- **Work to be completed**:
Exclude every picture and return the remaining entries below verbatim.

[User interface change data]
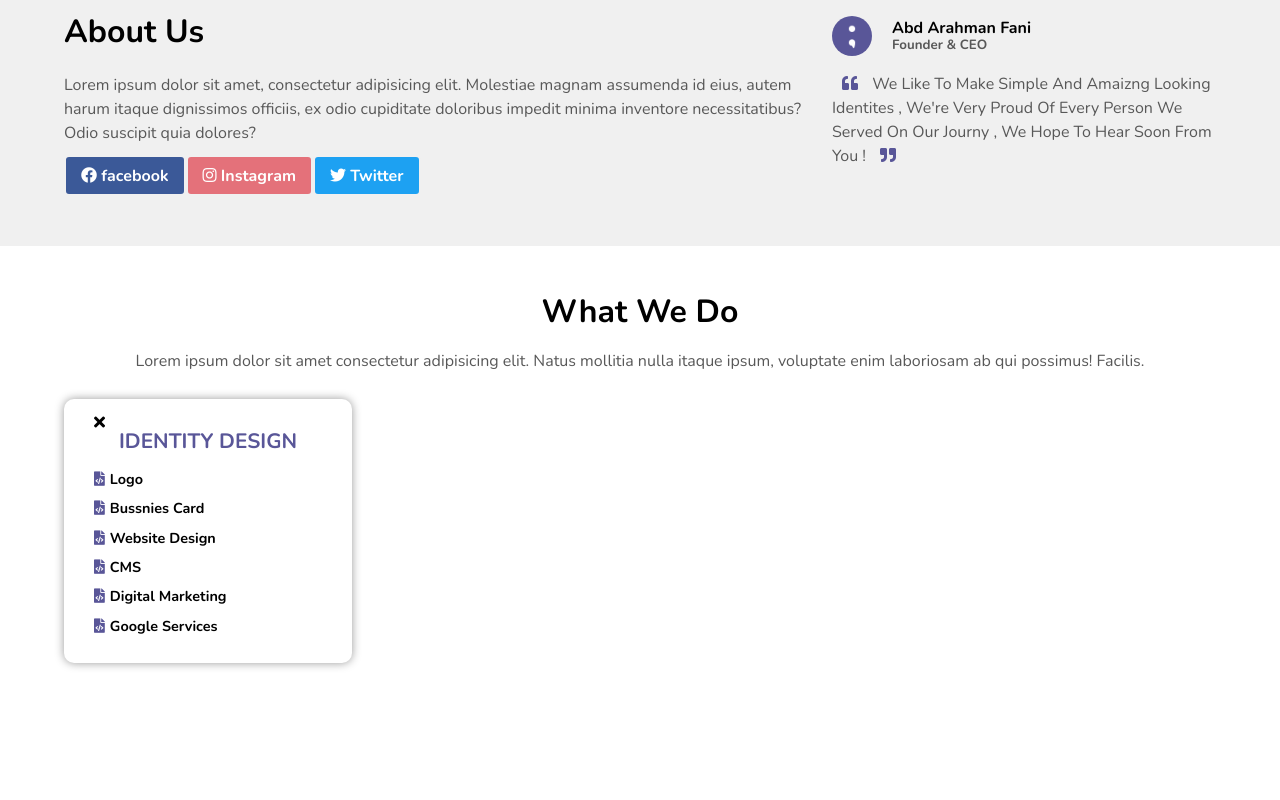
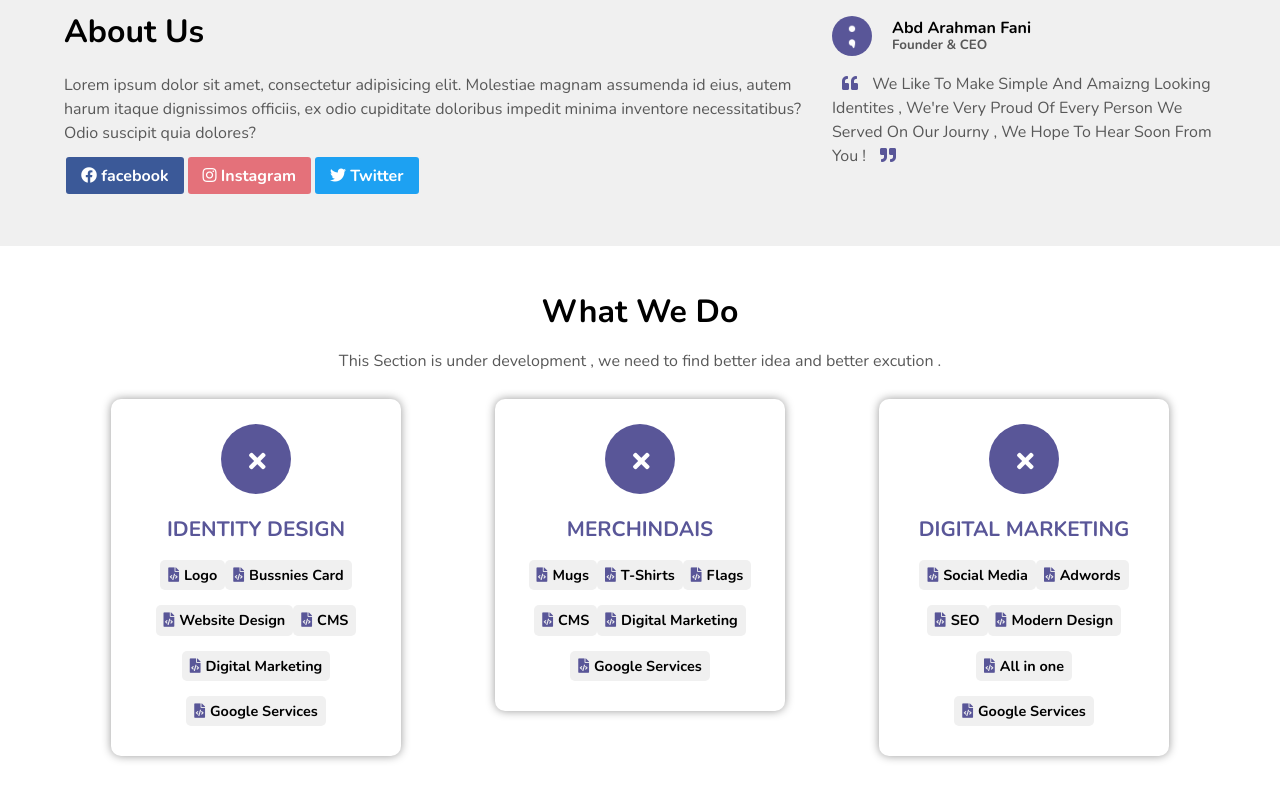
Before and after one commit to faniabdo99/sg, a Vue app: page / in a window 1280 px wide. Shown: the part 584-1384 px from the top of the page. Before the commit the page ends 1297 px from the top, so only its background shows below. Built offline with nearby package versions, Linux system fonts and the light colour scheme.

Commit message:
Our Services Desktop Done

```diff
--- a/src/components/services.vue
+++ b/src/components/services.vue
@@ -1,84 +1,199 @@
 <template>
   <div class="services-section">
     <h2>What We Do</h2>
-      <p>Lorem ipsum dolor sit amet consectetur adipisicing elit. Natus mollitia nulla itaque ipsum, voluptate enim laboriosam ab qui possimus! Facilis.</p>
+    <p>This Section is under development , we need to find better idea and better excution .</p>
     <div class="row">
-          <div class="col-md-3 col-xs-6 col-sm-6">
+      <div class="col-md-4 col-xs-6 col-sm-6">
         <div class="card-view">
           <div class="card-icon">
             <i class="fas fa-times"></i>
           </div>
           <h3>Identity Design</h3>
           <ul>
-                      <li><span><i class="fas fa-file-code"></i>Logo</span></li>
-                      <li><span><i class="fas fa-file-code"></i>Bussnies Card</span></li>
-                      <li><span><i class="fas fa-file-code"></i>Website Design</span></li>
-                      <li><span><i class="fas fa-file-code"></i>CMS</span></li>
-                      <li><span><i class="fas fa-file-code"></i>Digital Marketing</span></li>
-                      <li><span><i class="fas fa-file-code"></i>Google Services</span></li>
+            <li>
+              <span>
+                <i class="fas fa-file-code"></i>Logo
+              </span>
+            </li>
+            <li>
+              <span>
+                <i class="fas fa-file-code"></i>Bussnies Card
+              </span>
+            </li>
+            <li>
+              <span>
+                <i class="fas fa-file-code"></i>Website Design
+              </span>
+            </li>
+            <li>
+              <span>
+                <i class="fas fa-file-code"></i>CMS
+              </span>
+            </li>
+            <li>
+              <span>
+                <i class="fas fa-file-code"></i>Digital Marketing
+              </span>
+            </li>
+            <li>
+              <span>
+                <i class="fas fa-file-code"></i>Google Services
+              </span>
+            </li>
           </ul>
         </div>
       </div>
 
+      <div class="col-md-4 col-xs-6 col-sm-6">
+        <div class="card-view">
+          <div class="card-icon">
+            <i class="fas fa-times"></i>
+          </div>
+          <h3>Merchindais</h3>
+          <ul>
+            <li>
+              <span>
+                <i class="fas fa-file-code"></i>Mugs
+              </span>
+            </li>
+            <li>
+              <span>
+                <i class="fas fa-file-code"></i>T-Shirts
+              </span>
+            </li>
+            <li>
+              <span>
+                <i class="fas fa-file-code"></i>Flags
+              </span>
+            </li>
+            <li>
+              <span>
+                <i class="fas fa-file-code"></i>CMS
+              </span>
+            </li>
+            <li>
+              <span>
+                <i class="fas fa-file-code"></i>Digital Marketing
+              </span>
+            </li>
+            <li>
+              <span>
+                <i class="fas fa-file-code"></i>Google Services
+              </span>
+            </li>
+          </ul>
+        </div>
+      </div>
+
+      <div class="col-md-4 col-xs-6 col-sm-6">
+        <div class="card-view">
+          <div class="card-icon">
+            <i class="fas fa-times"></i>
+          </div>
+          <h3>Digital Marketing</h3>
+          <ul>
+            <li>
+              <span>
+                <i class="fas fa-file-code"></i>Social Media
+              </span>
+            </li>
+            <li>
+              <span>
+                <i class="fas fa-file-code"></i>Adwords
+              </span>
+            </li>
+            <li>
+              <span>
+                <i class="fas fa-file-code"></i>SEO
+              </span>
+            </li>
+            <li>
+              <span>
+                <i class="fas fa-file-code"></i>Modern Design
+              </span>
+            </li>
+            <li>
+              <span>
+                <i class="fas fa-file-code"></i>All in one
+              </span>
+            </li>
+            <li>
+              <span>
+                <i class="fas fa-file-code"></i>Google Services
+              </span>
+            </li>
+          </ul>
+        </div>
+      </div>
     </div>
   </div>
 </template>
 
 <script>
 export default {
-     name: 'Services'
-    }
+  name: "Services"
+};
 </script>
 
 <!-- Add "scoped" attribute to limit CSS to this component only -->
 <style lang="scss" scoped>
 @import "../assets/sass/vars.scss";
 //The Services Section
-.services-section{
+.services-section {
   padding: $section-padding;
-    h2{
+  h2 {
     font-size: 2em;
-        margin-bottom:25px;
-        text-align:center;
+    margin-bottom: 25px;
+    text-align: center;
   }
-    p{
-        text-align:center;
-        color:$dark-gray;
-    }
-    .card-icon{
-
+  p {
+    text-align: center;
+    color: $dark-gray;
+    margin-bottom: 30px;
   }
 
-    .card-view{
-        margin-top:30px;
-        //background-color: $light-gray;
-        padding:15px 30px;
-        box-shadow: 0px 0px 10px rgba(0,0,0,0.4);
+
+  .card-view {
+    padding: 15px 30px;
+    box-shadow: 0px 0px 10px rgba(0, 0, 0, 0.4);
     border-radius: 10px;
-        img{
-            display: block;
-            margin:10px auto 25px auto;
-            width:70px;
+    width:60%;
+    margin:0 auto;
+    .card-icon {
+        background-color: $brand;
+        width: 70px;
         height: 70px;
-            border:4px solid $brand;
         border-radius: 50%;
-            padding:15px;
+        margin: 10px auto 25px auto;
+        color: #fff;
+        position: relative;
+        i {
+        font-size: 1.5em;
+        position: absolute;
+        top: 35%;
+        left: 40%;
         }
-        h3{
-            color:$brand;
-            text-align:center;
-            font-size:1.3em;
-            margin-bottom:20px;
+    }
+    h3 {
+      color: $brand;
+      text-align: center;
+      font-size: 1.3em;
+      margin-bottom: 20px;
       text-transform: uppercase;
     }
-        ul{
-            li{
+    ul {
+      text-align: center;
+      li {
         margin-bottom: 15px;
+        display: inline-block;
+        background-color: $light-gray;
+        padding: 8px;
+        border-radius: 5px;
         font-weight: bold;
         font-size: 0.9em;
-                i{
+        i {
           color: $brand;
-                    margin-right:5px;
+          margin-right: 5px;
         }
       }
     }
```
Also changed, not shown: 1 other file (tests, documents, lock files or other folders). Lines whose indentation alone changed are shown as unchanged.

- **Problem solution**:
Before and after one commit to faniabdo99/sg, a Vue app: page / in a window 1280 px wide. Shown: the part 584-1384 px from the top of the page. Before the commit the page ends 1297 px from the top, so only its background shows below. Built offline with nearby package versions, Linux system fonts and the light colour scheme.

Commit message:
Our Services Desktop Done

```diff
--- a/src/components/services.vue
+++ b/src/components/services.vue
@@ -1,84 +1,199 @@
 <template>
   <div class="services-section">
     <h2>What We Do</h2>
-      <p>Lorem ipsum dolor sit amet consectetur adipisicing elit. Natus mollitia nulla itaque ipsum, voluptate enim laboriosam ab qui possimus! Facilis.</p>
+    <p>This Section is under development , we need to find better idea and better excution .</p>
     <div class="row">
-          <div class="col-md-3 col-xs-6 col-sm-6">
+      <div class="col-md-4 col-xs-6 col-sm-6">
         <div class="card-view">
           <div class="card-icon">
             <i class="fas fa-times"></i>
           </div>
           <h3>Identity Design</h3>
           <ul>
-                      <li><span><i class="fas fa-file-code"></i>Logo</span></li>
-                      <li><span><i class="fas fa-file-code"></i>Bussnies Card</span></li>
-                      <li><span><i class="fas fa-file-code"></i>Website Design</span></li>
-                      <li><span><i class="fas fa-file-code"></i>CMS</span></li>
-                      <li><span><i class="fas fa-file-code"></i>Digital Marketing</span></li>
-                      <li><span><i class="fas fa-file-code"></i>Google Services</span></li>
+            <li>
+              <span>
+                <i class="fas fa-file-code"></i>Logo
+              </span>
+            </li>
+            <li>
+              <span>
+                <i class="fas fa-file-code"></i>Bussnies Card
+              </span>
+            </li>
+            <li>
+              <span>
+                <i class="fas fa-file-code"></i>Website Design
+              </span>
+            </li>
+            <li>
+              <span>
+                <i class="fas fa-file-code"></i>CMS
+              </span>
+            </li>
+            <li>
+              <span>
+                <i class="fas fa-file-code"></i>Digital Marketing
+              </span>
+            </li>
+            <li>
+              <span>
+                <i class="fas fa-file-code"></i>Google Services
+              </span>
+            </li>
           </ul>
         </div>
       </div>
 
+      <div class="col-md-4 col-xs-6 col-sm-6">
+        <div class="card-view">
+          <div class="card-icon">
+            <i class="fas fa-times"></i>
+          </div>
+          <h3>Merchindais</h3>
+          <ul>
+            <li>
+              <span>
+                <i class="fas fa-file-code"></i>Mugs
+              </span>
+            </li>
+            <li>
+              <span>
+                <i class="fas fa-file-code"></i>T-Shirts
+              </span>
+            </li>
+            <li>
+              <span>
+                <i class="fas fa-file-code"></i>Flags
+              </span>
+            </li>
+            <li>
+              <span>
+                <i class="fas fa-file-code"></i>CMS
+              </span>
+            </li>
+            <li>
+              <span>
+                <i class="fas fa-file-code"></i>Digital Marketing
+              </span>
+            </li>
+            <li>
+              <span>
+                <i class="fas fa-file-code"></i>Google Services
+              </span>
+            </li>
+          </ul>
+        </div>
+      </div>
+
+      <div class="col-md-4 col-xs-6 col-sm-6">
+        <div class="card-view">
+          <div class="card-icon">
+            <i class="fas fa-times"></i>
+          </div>
+          <h3>Digital Marketing</h3>
+          <ul>
+            <li>
+              <span>
+                <i class="fas fa-file-code"></i>Social Media
+              </span>
+            </li>
+            <li>
+              <span>
+                <i class="fas fa-file-code"></i>Adwords
+              </span>
+            </li>
+            <li>
+              <span>
+                <i class="fas fa-file-code"></i>SEO
+              </span>
+            </li>
+            <li>
+              <span>
+                <i class="fas fa-file-code"></i>Modern Design
+              </span>
+            </li>
+            <li>
+              <span>
+                <i class="fas fa-file-code"></i>All in one
+              </span>
+            </li>
+            <li>
+              <span>
+                <i class="fas fa-file-code"></i>Google Services
+              </span>
+            </li>
+          </ul>
+        </div>
+      </div>
     </div>
   </div>
 </template>
 
 <script>
 export default {
-     name: 'Services'
-    }
+  name: "Services"
+};
 </script>
 
 <!-- Add "scoped" attribute to limit CSS to this component only -->
 <style lang="scss" scoped>
 @import "../assets/sass/vars.scss";
 //The Services Section
-.services-section{
+.services-section {
   padding: $section-padding;
-    h2{
+  h2 {
     font-size: 2em;
-        margin-bottom:25px;
-        text-align:center;
+    margin-bottom: 25px;
+    text-align: center;
   }
-    p{
-        text-align:center;
-        color:$dark-gray;
-    }
-    .card-icon{
-
+  p {
+    text-align: center;
+    color: $dark-gray;
+    margin-bottom: 30px;
   }
 
-    .card-view{
-        margin-top:30px;
-        //background-color: $light-gray;
-        padding:15px 30px;
-        box-shadow: 0px 0px 10px rgba(0,0,0,0.4);
+
+  .card-view {
+    padding: 15px 30px;
+    box-shadow: 0px 0px 10px rgba(0, 0, 0, 0.4);
     border-radius: 10px;
-        img{
-            display: block;
-            margin:10px auto 25px auto;
-            width:70px;
+    width:60%;
+    margin:0 auto;
+    .card-icon {
+        background-color: $brand;
+        width: 70px;
         height: 70px;
-            border:4px solid $brand;
         border-radius: 50%;
-            padding:15px;
+        margin: 10px auto 25px auto;
+        color: #fff;
+        position: relative;
+        i {
+        font-size: 1.5em;
+        position: absolute;
+        top: 35%;
+        left: 40%;
         }
-        h3{
-            color:$brand;
-            text-align:center;
-            font-size:1.3em;
-            margin-bottom:20px;
+    }
+    h3 {
+      color: $brand;
+      text-align: center;
+      font-size: 1.3em;
+      margin-bottom: 20px;
       text-transform: uppercase;
     }
-        ul{
-            li{
+    ul {
+      text-align: center;
+      li {
         margin-bottom: 15px;
+        display: inline-block;
+        background-color: $light-gray;
+        padding: 8px;
+        border-radius: 5px;
         font-weight: bold;
         font-size: 0.9em;
-                i{
+        i {
           color: $brand;
-                    margin-right:5px;
+          margin-right: 5px;
         }
       }
     }
```
Also changed, not shown: 1 other file (tests, documents, lock files or other folders). Lines whose indentation alone changed are shown as unchanged.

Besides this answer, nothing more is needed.